Earlier this year, Nintendo made the shocking announcement that Bayonetta 2 would be coming exclusively to the Wii U. Aside from cutting her trademark long hair, the title seemed like it would not lose out on any of the insane combat and torture devices that made the title a fan favorite. After some hands on time with the title it's clear to see that although the game will have a fine home on Wii U, the title in its current state lacks in new content or experiences.
The battle took place in three parts, with each part culminating in an mammoth boss battle, and the final encounter being on a grand scale in the sky. The combat is fluid and enjoyable to string together, as Witch Time can be triggered to avoid being hit and go directly into a string of attacks ending with a wicked boot made of demonic hair. A new attack called the Umbran Climax can now be activated after successful strikes to deal massive damage to multiple attackers for a small amount of time. This trigger was instrumental during the boss battles, even with the assistance of former enemy turned ally Jeanne.
During the demo, several questions arose about the inclusion of Jeanne in the game. Representatives seemed quiet on the possibility of Jeanne as a controllable second player, which could allude to a potential cooperative mode. Also the Wii U game pad have limited functionality, and the screen will only show current gameplay in the normal game mode. There is a Touch mode that is selectable, where the player can utilize the stylus to mimic attacks and utilize triggers. The action was frantic and sometimes difficult to follow on screen, so not including extra functions on the touch screen seems like a smart decision.

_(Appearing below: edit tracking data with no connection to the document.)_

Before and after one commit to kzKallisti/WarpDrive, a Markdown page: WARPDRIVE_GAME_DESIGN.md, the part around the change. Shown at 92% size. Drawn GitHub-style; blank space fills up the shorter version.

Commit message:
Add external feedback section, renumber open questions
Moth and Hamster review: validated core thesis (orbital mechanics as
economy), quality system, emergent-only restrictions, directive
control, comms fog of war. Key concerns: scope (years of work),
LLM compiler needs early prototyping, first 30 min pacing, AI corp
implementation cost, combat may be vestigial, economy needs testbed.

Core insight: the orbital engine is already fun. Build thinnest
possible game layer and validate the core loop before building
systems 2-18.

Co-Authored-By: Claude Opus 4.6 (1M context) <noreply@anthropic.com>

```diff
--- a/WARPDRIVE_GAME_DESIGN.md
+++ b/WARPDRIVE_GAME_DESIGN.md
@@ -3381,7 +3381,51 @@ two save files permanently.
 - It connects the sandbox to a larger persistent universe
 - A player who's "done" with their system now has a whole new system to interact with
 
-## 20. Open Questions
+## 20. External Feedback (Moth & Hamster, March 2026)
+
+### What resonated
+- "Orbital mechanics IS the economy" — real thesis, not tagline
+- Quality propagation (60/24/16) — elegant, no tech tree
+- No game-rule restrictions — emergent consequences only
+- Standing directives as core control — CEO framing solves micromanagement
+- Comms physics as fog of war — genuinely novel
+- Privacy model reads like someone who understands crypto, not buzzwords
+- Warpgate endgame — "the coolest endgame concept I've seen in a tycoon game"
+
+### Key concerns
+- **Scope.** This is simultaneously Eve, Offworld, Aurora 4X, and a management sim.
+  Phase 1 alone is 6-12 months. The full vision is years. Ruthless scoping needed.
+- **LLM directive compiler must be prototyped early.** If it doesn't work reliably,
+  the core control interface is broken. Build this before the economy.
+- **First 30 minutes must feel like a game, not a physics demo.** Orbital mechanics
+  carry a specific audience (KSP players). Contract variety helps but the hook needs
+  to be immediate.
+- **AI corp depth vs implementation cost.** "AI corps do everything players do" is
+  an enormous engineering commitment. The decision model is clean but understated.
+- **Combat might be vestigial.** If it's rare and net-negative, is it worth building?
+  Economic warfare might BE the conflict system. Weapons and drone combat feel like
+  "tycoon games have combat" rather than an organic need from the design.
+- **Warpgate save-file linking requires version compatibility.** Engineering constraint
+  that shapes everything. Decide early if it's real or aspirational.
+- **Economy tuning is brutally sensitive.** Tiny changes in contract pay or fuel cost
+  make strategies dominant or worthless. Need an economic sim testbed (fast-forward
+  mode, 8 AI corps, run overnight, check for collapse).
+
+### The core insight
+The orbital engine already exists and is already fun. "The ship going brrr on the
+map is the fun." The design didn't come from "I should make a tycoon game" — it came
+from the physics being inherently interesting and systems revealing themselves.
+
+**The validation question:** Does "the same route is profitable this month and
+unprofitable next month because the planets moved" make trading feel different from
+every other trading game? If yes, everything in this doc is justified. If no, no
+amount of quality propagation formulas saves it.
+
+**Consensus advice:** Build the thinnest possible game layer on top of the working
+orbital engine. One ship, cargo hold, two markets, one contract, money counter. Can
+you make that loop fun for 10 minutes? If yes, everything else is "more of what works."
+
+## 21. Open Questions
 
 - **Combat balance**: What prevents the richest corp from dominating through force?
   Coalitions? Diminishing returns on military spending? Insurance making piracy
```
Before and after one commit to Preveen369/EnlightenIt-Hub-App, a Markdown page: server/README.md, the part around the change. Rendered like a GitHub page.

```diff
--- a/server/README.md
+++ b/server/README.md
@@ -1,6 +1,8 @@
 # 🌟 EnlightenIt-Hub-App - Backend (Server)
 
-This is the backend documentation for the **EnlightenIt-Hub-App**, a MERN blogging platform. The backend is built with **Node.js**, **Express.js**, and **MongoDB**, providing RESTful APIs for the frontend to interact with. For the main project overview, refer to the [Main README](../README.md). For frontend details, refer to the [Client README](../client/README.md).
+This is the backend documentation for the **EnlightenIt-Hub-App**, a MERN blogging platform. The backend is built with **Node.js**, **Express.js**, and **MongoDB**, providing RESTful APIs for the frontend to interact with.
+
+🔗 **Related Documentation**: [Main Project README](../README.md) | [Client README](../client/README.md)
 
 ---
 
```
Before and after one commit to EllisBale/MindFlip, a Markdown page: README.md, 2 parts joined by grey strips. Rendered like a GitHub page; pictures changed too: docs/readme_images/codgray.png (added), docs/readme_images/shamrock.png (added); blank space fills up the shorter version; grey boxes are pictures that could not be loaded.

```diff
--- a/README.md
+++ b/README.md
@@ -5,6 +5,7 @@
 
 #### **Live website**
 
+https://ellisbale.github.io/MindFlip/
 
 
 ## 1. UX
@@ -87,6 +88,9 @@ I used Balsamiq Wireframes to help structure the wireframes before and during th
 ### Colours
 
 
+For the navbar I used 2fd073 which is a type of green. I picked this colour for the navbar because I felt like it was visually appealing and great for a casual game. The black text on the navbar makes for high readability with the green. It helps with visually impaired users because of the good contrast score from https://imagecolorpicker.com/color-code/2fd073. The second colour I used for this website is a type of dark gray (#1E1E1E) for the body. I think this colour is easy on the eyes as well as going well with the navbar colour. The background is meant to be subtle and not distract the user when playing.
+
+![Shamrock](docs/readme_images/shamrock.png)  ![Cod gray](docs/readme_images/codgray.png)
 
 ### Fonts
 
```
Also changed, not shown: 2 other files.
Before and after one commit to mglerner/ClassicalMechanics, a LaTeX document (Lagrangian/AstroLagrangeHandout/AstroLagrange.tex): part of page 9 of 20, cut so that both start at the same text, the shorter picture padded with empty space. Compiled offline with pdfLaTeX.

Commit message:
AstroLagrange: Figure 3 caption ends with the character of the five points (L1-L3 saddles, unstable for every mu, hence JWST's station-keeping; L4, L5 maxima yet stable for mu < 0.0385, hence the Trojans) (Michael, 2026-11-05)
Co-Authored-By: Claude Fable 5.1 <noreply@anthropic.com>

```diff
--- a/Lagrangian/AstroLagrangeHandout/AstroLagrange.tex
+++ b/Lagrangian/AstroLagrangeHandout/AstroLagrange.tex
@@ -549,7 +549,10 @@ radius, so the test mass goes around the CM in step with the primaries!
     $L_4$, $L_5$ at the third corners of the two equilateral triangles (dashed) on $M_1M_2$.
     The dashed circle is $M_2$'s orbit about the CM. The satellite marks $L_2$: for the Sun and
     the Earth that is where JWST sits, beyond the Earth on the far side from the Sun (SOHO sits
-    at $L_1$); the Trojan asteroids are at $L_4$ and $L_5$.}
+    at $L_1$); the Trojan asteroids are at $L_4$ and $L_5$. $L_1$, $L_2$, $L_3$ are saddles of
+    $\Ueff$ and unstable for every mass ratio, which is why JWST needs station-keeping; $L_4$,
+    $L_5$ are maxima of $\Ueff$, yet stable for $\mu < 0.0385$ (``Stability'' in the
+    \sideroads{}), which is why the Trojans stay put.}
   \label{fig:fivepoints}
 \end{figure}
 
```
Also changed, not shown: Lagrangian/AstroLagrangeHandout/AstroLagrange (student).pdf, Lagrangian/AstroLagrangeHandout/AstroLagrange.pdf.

Ultimately, the game was as enjoyable as its predecessor, but with several unanswered questions on the inclusion of characters and potential game modes, as well as no official release date set. It is still too early to know how this high-heeled witch will fair on her new platform. If any developer can deliver on potential, however, it's Platinum Games. We will continue to watch out for this release, and anticipate several new Wii U owners once it hits shelves.
It’s a sad fact that the third dimension has rarely been kind to Sega’s flagship Rodent, burning optimistic skeptics and even fans alike for the last decade on more than one occasion. Sonic Team and Dimps have taken to radically redesigning the 3D Sonic formula with their latest efforts focusing on addressing all of the previous entries faults and delivering something completely new at the same time for the Blue blur to do. Sonic will now be barreling towards tubes and planetoids through with stage design that homages what we would have seen with Sonic Xtreme and liberally borrows from a certain plumber’s trip from space in what may finally be the lover letter Sega has long been hoping to deliver to those enjoy Sonic.
Staking their bets on that newfangled Nintendo box, the Wii U exclusive poises a lot of promise towards finally being the modern Sonic that Sonic Team got right and being a worthy asset to the Wii U camp all at once.
So that oh so common drill the moment a new Sonic game comes along that gets the stress tests and the check marks is the control—more importantly, the physics. It’s here where Lost Worlds immediately shines above and beyond its predecessors as these components have finally received the tweaks to the standard formula that have been long overdue.
Right away as you maneuver the fleet-footed hedgehog you’ll notice that he’s not all that fleet-footed—in order to run at top speed, the R Button will need to be held in order to accelerate Sonic, and the result is a refreshing when speedily running though obstacles and enemies no longer feels like a challenge against physics or a shit camera. Controls do present a challenge for veterans from the tweaks however, as the certain moves are mapped to other buttons—there were times I wanted to homing dash enemies and I ended up double jumping into them instead like an idiot; because the homing dash is mapped to a different button when you’re in the air.
Using the R button in contextual areas makes the blue dude perform certain Parkour tricks like jetting up trees or cascading along walls at a comfortable pace that plays out in a way where Sonic losing speed doesn’t hinder the speedy nature of the game, all while providing intuitive physics and control that fall in line in play.
Visually, Lost World is one of the sharpest looking titles in the Wii U library, regardless of the 60 frames per second, the animation and play is the smoothest and most animated modern Sonic title of the bunch (not counting the 2D side-scrollers.) The Sonic stage design trope of variable routes are properly emulated within the various planetoids and accessing them impulsively in your run faithfully hearkens back to the Hedgehog’s glory days. Lost Worlds comes out in October of 2013, if you own a Wii U then I suggest you run to it, don’t walk.